Having a dry mouth is annoying and uncomfortable.  There are many causes of dry mouth including diabetes, Alzheimer’s, Parkinson’s and even cancer treatments. Tobacco use is another big contributor to dry mouth. Many people don’t realize that certain medications can cause dry mouth, too. Certain drugs used to treat depression or anxiety, Parkinson’s disease and even high blood pressure can cause your mouth to be dry. Not only is having a dry mouth an annoyance, it can also lead to gum disease. Older people frequently suffer from dry mouth but it isn’t necessarily age related.  It’s more likely due to other health issues that require medications, which in turn cause dry mouth.

Diabetes often causes chronic dry mouth, which occurs when blood sugars are higher than normal. When this occurs, ketones lose fluid or not enough saliva is produced to keep your mouth moist. This can cause severe dehydration and dry mouth as well as difficulty chewing and swallowing food. Additionally, dry mouth and nose may be the early warning sign of an associated autoimmune disease, such as Crohn’s or Sjogren’s syndrome, a condition that attacks glands that produce mucous. Furthermore, patients with HIV are also much more prone to getting dry mouth.

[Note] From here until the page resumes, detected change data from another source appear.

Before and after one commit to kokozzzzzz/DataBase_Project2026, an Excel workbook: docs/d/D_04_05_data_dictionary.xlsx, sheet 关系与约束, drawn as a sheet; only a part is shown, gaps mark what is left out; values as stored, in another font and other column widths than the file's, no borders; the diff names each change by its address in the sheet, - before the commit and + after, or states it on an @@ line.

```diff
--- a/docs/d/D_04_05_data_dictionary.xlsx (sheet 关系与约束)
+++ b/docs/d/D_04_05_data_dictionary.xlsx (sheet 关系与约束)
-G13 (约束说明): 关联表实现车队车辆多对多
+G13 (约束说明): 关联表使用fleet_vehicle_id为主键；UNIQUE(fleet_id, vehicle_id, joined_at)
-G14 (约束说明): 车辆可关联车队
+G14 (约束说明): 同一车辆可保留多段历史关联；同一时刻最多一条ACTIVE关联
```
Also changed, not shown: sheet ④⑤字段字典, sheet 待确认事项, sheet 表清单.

Why Should I Be Concerned?

The reason dry mouth and chapped lips are not just annoying and uncomfortable but a heath concern is that saliva washes away plaque bacteria and people suffering from xerostomia need to pay especially close attention to their daily oral health.

The key to good oral health begins at home; brush and floss twice daily. Proper diet and nutrition are also essential in preserving a healthy mouth and healthy body too!

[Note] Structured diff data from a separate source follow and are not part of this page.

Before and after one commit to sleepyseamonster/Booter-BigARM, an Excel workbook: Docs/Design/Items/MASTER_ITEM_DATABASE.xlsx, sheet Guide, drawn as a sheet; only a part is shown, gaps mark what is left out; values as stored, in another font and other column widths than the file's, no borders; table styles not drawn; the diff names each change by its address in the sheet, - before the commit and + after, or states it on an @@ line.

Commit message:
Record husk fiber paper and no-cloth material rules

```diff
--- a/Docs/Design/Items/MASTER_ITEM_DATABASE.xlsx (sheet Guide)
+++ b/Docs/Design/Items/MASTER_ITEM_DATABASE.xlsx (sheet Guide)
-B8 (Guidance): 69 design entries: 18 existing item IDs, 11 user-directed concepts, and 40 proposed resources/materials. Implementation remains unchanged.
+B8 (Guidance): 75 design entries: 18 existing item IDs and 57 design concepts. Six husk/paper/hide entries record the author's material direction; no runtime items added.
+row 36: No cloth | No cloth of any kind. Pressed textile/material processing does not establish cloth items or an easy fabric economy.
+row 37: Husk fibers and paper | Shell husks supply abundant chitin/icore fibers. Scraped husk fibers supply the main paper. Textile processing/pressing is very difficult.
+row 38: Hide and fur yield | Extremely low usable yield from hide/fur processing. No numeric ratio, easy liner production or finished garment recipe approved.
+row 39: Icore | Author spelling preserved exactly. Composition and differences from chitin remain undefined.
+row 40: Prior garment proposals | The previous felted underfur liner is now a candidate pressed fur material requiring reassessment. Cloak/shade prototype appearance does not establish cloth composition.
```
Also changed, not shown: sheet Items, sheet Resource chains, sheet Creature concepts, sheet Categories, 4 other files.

Regular dentist visits are also important for the prevention of gum disease. Your dentist can remove tartar, which is plaque buildup that can irritate the gums and lead to tooth loss, dry mouth and bad breath. Seriously consider a visit to your dentist soon if you haven’t recently.

If you’re a tobacco user, consider cutting back or stopping altogether. We know it’s never easy to break a habit even when we know it’s bad for us but we only get one set of teeth and they’ll thank you for taking better care of them.

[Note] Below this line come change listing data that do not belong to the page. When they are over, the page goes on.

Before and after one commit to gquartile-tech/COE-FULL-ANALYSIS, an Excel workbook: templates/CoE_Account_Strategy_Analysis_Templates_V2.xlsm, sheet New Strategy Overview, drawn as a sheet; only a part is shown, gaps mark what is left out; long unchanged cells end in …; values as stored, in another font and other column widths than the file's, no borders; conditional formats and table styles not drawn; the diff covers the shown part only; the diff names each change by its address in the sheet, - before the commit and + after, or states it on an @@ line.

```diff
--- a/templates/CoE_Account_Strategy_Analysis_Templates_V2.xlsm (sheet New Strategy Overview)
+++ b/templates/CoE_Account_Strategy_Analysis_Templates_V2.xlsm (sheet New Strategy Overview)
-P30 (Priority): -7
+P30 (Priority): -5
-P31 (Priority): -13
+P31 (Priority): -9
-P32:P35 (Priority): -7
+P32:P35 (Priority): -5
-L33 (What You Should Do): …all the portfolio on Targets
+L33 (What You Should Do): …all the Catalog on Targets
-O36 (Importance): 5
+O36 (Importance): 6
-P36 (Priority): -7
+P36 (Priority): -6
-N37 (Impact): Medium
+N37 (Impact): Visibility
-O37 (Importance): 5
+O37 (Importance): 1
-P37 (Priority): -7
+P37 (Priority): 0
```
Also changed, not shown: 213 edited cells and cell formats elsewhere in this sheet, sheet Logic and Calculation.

If your dry mouth is caused by medication, talk with your medical professional about the possibility of changing medications. There may be alternatives you can take that may reduce the symptoms of your dry mouth.

Prevent Gum Disease

We know constantly having a dry mouth isn’t fun and can be especially prevalent in the winter or colder months, but we hope these tips will help lead you to a happier and healthier mouth. Also, keeping on top of your oral health and watching for signs of gum disease can benefit you in the long run. Early treatment of your gum disease can preserve your smile and teeth.

Your health matters to us. If you have any questions concerning this post or an issue you’re having with dry mouth, call us at (248) 357-3100 today. We’re always happy to hear from our awesome patients!

 

The content on this blog is not intended to be a substitute for professional medical advice, diagnosis, or treatment. Always seek the advice of qualified health providers with questions you may have regarding medical conditions.